TASK INSTRUCTIONS: The string "user" appears in some lines of the data. Report how many, with no other words.

◇ ◇ ◇ ◇ ◇

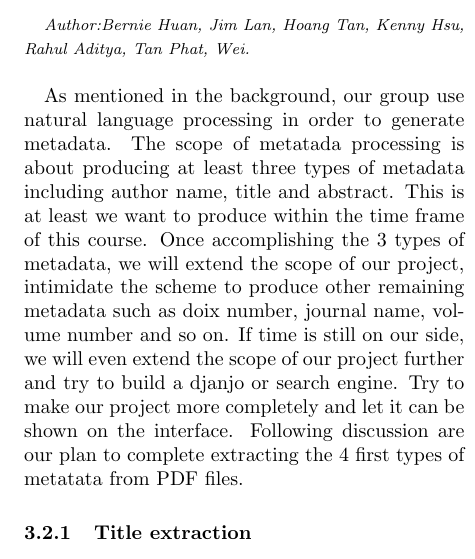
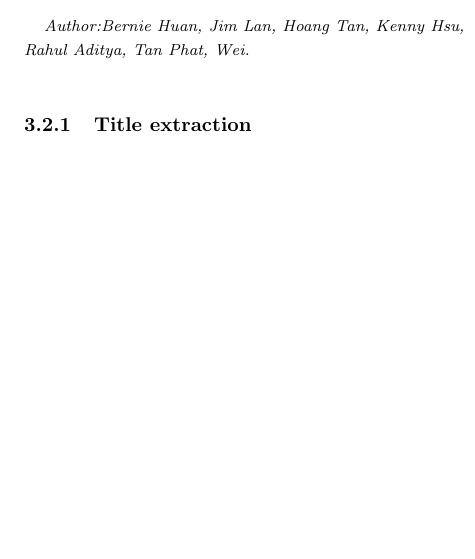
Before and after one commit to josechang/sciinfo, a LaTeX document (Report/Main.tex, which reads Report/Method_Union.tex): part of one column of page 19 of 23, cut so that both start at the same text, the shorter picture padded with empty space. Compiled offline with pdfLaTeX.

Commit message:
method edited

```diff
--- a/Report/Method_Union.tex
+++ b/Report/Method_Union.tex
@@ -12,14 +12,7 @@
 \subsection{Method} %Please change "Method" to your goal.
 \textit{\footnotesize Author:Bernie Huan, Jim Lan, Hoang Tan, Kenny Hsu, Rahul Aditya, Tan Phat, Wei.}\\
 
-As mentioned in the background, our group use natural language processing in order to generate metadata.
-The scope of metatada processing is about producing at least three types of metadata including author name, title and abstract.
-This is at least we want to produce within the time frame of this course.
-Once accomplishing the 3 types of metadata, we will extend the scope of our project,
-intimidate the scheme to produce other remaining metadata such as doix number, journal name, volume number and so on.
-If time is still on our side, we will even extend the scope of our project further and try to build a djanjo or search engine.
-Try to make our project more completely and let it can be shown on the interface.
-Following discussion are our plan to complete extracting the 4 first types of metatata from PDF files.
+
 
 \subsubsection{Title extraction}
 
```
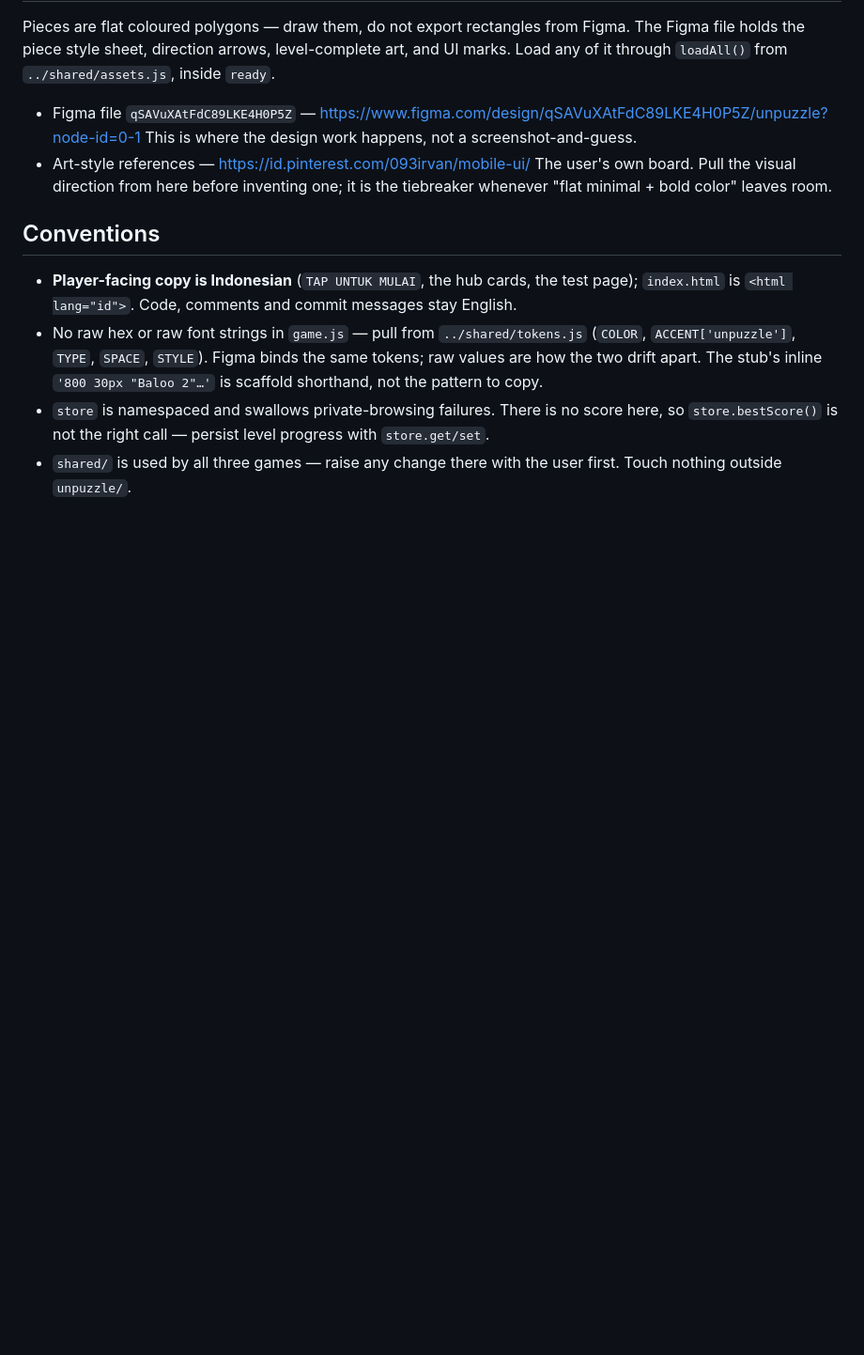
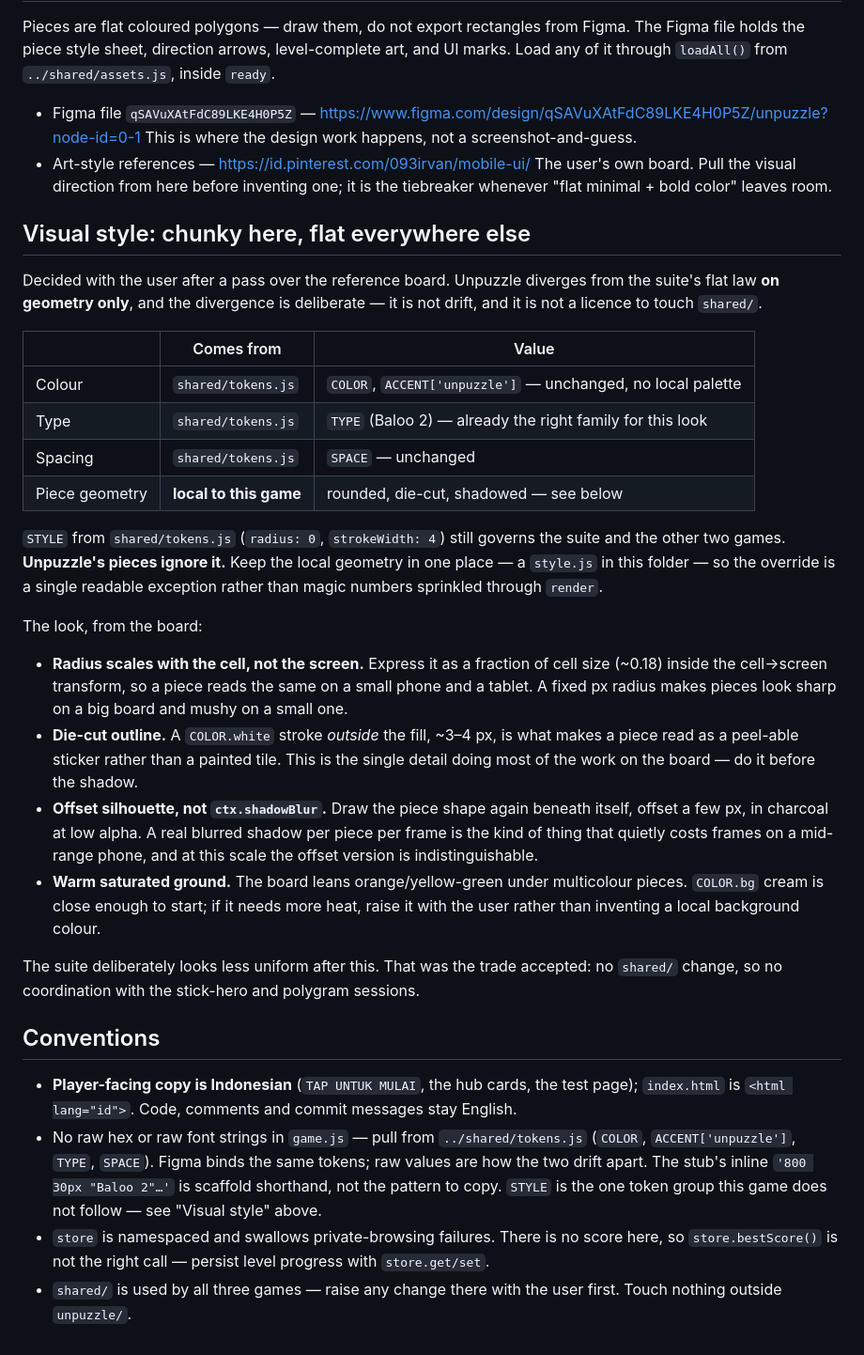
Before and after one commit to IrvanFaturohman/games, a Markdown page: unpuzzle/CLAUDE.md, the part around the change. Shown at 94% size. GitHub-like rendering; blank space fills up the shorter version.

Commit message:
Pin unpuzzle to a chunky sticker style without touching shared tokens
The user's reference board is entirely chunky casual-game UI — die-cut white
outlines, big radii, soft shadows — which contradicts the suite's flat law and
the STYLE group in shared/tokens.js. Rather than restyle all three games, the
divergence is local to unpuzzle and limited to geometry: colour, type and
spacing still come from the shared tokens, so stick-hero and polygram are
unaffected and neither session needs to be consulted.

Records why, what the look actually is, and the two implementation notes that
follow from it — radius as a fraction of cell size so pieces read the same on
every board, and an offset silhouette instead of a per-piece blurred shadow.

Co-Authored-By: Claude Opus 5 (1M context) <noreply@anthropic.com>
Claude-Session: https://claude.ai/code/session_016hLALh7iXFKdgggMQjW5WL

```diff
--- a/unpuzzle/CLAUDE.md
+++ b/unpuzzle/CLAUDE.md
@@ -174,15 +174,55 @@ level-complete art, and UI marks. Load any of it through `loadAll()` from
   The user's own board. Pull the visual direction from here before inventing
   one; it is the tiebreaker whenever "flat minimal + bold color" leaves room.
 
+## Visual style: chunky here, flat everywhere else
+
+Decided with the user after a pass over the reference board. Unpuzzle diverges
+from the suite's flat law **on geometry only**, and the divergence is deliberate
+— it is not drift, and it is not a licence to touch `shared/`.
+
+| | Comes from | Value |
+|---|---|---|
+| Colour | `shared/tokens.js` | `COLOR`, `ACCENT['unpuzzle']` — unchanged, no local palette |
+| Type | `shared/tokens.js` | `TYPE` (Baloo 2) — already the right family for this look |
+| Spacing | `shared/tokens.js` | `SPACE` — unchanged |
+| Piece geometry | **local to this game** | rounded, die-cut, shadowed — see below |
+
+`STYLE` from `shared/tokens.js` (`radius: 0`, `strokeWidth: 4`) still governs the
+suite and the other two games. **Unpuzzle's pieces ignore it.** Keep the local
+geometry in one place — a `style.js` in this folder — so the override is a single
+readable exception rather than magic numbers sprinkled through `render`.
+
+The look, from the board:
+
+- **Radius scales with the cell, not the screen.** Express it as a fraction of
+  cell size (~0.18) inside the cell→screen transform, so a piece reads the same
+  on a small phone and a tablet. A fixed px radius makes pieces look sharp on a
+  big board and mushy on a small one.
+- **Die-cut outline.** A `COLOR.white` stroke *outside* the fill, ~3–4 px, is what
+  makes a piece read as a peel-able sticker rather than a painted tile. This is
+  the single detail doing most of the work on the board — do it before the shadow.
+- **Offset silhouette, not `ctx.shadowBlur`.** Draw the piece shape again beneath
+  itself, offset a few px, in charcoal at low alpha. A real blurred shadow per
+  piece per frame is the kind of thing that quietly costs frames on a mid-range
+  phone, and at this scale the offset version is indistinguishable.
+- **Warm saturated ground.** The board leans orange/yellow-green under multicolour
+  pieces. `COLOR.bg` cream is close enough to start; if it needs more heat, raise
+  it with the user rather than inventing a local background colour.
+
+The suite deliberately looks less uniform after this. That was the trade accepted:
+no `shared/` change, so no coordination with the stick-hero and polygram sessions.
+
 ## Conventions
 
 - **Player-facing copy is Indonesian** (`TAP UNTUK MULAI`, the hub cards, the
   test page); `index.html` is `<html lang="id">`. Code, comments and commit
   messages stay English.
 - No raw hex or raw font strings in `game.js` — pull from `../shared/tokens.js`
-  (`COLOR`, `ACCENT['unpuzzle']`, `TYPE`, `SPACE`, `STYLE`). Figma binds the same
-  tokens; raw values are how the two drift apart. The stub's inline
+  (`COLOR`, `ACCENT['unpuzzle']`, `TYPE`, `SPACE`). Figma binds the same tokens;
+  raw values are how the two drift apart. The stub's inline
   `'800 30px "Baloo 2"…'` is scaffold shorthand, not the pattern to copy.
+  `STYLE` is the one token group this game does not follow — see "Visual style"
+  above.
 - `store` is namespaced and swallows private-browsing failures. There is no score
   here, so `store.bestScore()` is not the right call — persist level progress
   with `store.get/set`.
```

◇ ◇ ◇ ◇ ◇

RESULT BELOW: 4